EXERCISE
After counting the lines below that hold the word "side", reply with the count and nothing else.

(Collected data)
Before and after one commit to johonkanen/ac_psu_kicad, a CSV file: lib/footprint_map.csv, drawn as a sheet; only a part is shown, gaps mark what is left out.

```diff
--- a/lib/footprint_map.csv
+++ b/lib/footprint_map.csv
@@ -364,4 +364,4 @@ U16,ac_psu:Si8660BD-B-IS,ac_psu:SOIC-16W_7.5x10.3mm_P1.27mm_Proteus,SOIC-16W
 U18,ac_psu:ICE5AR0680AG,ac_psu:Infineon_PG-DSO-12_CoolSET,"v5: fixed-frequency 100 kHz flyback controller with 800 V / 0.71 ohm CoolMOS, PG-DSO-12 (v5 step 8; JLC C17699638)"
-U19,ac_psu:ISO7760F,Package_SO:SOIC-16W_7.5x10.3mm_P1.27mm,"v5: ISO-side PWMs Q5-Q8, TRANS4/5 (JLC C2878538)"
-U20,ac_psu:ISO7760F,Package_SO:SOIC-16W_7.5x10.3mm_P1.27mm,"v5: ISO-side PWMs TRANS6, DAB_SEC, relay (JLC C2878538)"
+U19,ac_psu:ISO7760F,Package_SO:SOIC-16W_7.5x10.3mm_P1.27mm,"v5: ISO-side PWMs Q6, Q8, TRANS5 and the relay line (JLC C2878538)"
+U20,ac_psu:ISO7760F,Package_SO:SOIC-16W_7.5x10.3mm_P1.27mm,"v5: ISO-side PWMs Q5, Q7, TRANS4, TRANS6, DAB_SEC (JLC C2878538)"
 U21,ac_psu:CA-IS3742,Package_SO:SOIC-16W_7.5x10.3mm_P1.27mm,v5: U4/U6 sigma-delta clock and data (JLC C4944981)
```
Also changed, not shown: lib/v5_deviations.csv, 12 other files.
...
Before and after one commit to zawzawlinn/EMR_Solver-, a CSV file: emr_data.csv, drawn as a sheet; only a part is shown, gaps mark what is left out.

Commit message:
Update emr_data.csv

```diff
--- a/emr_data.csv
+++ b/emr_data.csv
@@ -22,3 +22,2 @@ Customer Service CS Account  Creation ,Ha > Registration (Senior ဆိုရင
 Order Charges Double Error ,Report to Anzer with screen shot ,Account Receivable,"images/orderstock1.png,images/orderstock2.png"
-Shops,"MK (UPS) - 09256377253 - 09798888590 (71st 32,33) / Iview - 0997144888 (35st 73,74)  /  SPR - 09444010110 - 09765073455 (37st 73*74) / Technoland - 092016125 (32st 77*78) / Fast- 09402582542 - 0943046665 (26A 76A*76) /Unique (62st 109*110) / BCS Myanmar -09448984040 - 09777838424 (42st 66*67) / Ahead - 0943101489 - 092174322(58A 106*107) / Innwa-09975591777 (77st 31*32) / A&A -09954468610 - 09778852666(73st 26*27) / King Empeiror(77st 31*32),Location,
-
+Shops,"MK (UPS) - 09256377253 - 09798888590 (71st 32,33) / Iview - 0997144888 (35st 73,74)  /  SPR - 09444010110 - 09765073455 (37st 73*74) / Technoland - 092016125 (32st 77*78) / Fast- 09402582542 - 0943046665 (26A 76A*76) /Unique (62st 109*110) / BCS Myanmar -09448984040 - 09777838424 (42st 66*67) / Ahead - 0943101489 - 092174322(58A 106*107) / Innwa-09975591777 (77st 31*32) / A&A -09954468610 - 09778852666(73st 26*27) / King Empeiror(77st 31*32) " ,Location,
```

FINISHED EXERCISE
4